++++ INFORMATION GIVEN

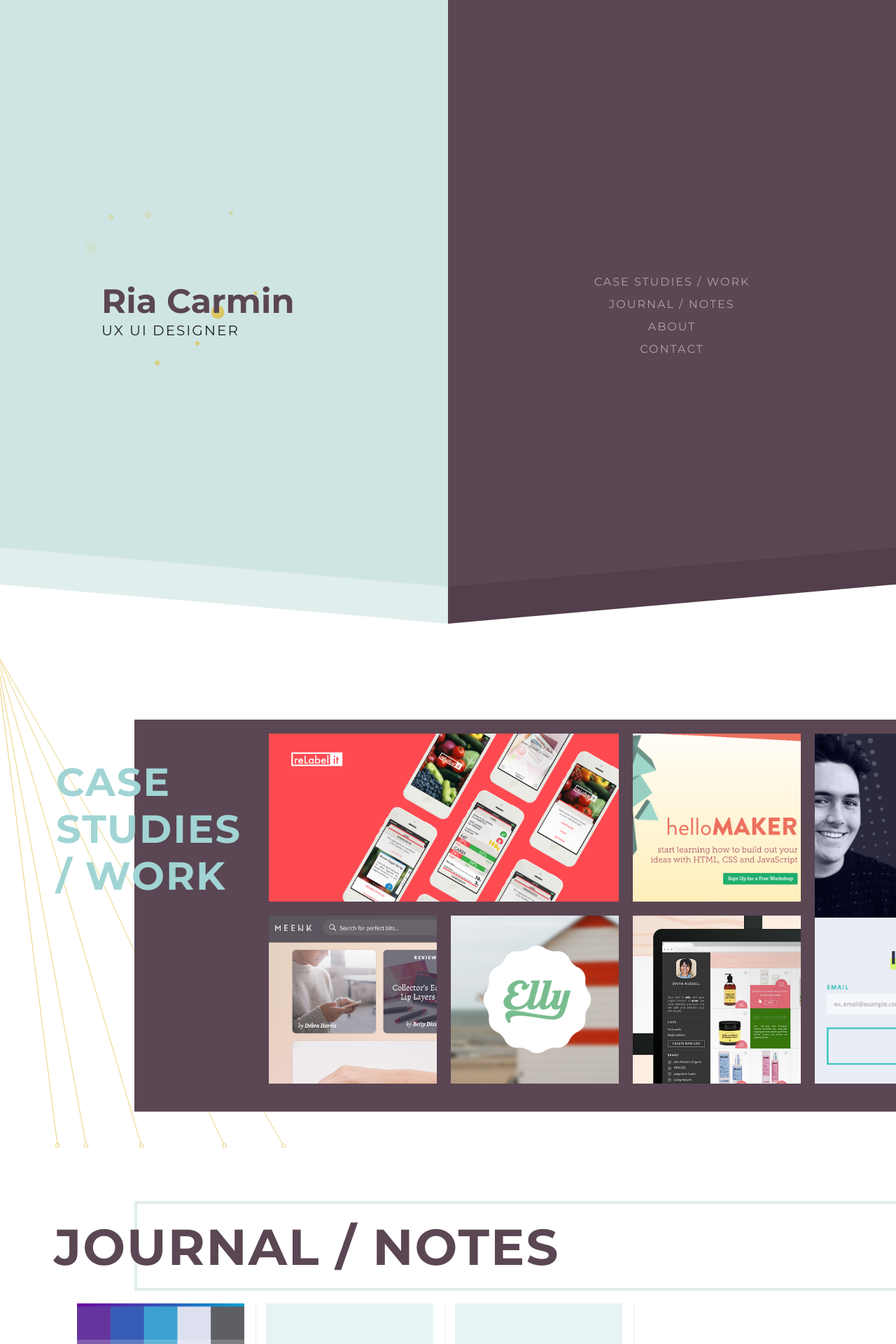
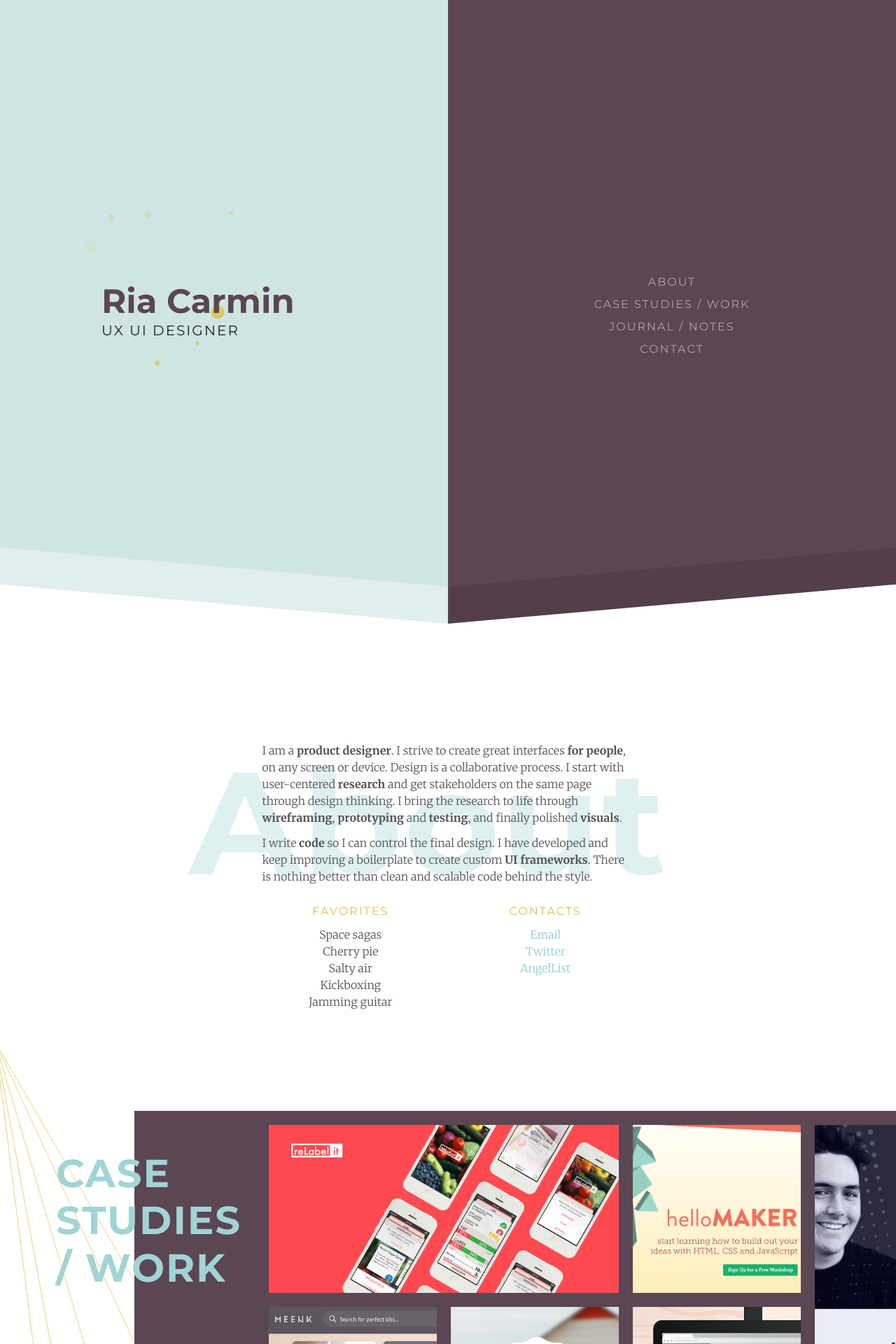
Before and after one commit to peterwiebe/riacarmin, a Jekyll site: the page built from index.html, in a window 1280 px wide. Shown: the top 1920 px of the page at 70% size. Built offline with Jekyll 4.4.1, drawn with Linux system fonts in a browser that asks for light colours; a style sheet for code colours, icons or effects is not loaded; some of the changed text lies outside the part shown.

Commit message:
New About section

```diff
--- a/_sass/modules/_about.scss
+++ b/_sass/modules/_about.scss
@@ -12,59 +12,39 @@
   ul {
     margin-bottom: 1em;
   }
-  &__decorative-top {
-    margin-top: 8em;
-    position: relative;
-    height: em(80);
-    background-color: transparentize(map-get($accent-colors, dark), .4);
-    &::after {
-      content: '';
-      position: absolute;
-      width: 100%;
-      height: em(40);
-      background-color: transparentize(map-get($accent-colors, dark), .4);
-      bottom: 0;
+  &__main {
+    padding: 2em 0;
+    @include media($medium-screen-up) {
+      padding: 8em 0 0 0;
     }
-  }
-  &__decorative-bottom {
-    position: relative;
-    height: em(80);
-    background-color: map-get($accent-colors, dark);
-    &::after {
-      content: '';
-      position: absolute;
-      width: 100%;
-      height: em(40);
-      background-color: darken(map-get($accent-colors, dark), 3%);
-      bottom: 0;
-    }
-  }
-  &__main {
-    position: relative;
-    background-color: lighten(map-get($accent-colors, dark), 3%);
-    padding: em(80) 0;
   }
   &__inner {
     z-index: 10;
+    position: relative;
     @include span-columns(12);
     @include media($medium-screen-up){
       @include span-columns(6);
       @include shift(3);
     }
     margin-top: 2em;
-    color: $white;
   }
   &__column {
     margin-top: 1em;
     @include span-columns(6);
     @include media($medium-screen-up) {
       @include span-columns(3 of 6);
-    };
+    }
   }
-  &__link {
-    color: transparentize(white,.5);
-    &:hover {
-      color: $white;
+  &__title {
+    color: map-get($accent-colors, primary);
+    @include media($medium-screen-up) {
+      font-size: 13em;
+      text-transform: capitalize;
+      opacity: .28;
+      position: absolute;
+      z-index: -1;
+      top: -.05em;
+      left: -.5em;
     }
   }
 }
--- a/index.html
+++ b/index.html
@@ -15,16 +15,49 @@ excerpt: I am a product designer. I strive to create great interfaces for people
     <div class="cover__skewed cover__skewed--left-2">&nbsp;</div>
   </div><div class="cover__right-column">
     <ul class="cover__navigation">
+      <li class="cover__navigation-item"><a class="smoothScroll" href="#about">About</a></li>
       <li class="cover__navigation-item"><a class="smoothScroll" href="#work">Case Studies / Work</a></li>
       <li class="cover__navigation-item"><a class="smoothScroll" href="#journal">Journal / Notes</a></li>
-      <li class="cover__navigation-item"><a class="smoothScroll" href="#about">About</a></li>
-      <li class="cover__navigation-item"><a class="smoothScroll" href="#about">Contact</a></li>
+      <li class="cover__navigation-item"><a href="mailto:ria.carmin@gmail.com" target="_blank">Contact</a></li>
     </ul>
     <div class="cover__skewed cover__skewed--right-1">&nbsp;</div>
     <div class="cover__skewed cover__skewed--right-2">&nbsp;</div>
   </div>
 </section>
 <!-- COVER: End -->
+
+<!-- ABOUT: Start -->
+<section class="about" id="about">
+  <main class="about__main">
+    <div class="container mobile-container">
+      <div class="about__inner">
+        <h2 class="about__title">About</h2>
+        <p>I am a <strong>product designer</strong>. I strive to create great interfaces <strong>for people</strong>, on any screen or device. Design is a collaborative process. I start with user-centered <strong>research</strong> and get stakeholders on the same page through design thinking. I bring the research to life through <strong>wireframing</strong>, <strong>prototyping</strong> and <strong>testing</strong>, and finally polished <strong>visuals</strong>.</p>
+        <p>I write <strong>code</strong> so I can control the final design. I have developed and keep improving a boilerplate to create custom <strong>UI frameworks</strong>. There is nothing better than clean and scalable code behind the style.</p>
+        <div class="about__column">
+          <h3>Favorites</h3>
+          <ul>
+            <li>Space sagas</li>
+            <li>Cherry pie</li>
+            <li>Salty air</li>
+            <li>Kickboxing</li>
+            <li>Jamming guitar</li>
+          </ul>
+        </div>
+        <div class="about__column">
+          <h3>Contacts</h3>
+          <ul>
+            <li><a href="mailto:ria.carmin@gmail.com">Email</a></li>
+            <li><a href="https://twitter.com/riacarmin" target="_blank">Twitter</a></li>
+            <li><a href="https://angel.co/riacarmin" target="_blank">AngelList</a></li>
+            <!-- <li><a href="" class="about__link">Exposure</a></li> -->
+          </ul>
+        </div>
+      </div>
+    </div>
+  </main>
+</section>
+<!-- ABOUT: End -->
 
 <!-- WORK: Start -->
 <section class="work" id="work">
@@ -152,39 +185,4 @@ excerpt: I am a product designer. I strive to create great interfaces for people
 <!-- JOURNAL: End -->
 
 
-<!-- ABOUT: Start -->
-<section class="about" id="about">
-  <div class="about__decorative-top">
-  </div>
-  <main class="about__main">
-    <div class="container mobile-container">
-      <div class="about__inner">
-        <p>I am a product designer. I strive to create great interfaces for people, on any screen or device. Design is a collaborative process. I start with user-centered research and get stakeholders on the same page through design thinking. I bring the research to life through wireframing, prototyping and testing, and finally polished visuals.</p>
-        <p>I write code so I can control the final design. I have developed and keep improving a boilerplate to create custom UI frameworks. There is nothing better than clean and scalable code behind the style.</p>
-        <p>Want to talk design? Or front-end? Or new innovative approaches to web and mobile UI? Shoot me an email.</p>
-        <div class="about__column">
-          <h3>Favorites</h3>
-          <ul>
-            <li>Space sagas</li>
-            <li>Cherry pie</li>
-            <li>Salty air</li>
-            <li>Kickboxing</li>
-            <li>Jamming guitar</li>
-          </ul>
-        </div>
-        <div class="about__column">
-          <h3>Contacts</h3>
-          <ul>
-            <li><a href="mailto:ria.carmin@gmail.com" class="about__link">Email</a></li>
-            <li><a href="https://twitter.com/riacarmin" class="about__link" target="_blank">Twitter</a></li>
-            <li><a href="https://www.linkedin.com/in/riacarmin" class="about__link" target="_blank">LinkedIn</a></li>
-            <li><a href="https://angel.co/riacarmin" class="about__link" target="_blank">AngelList</a></li>
-            <!-- <li><a href="" class="about__link">Exposure</a></li> -->
-          </ul>
-        </div>
-      </div>
-    </div>
-  </main>
-  <div class="about__decorative-bottom"></div>
-</section>
-<!-- ABOUT: End -->
+{% include footer.html %}
```
Also changed, not shown: 2 other files.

++++++++

> [TASK] Scan the material above and determine how many lines include the word "clean"; report only the number.

> [ANSWER AREA] 2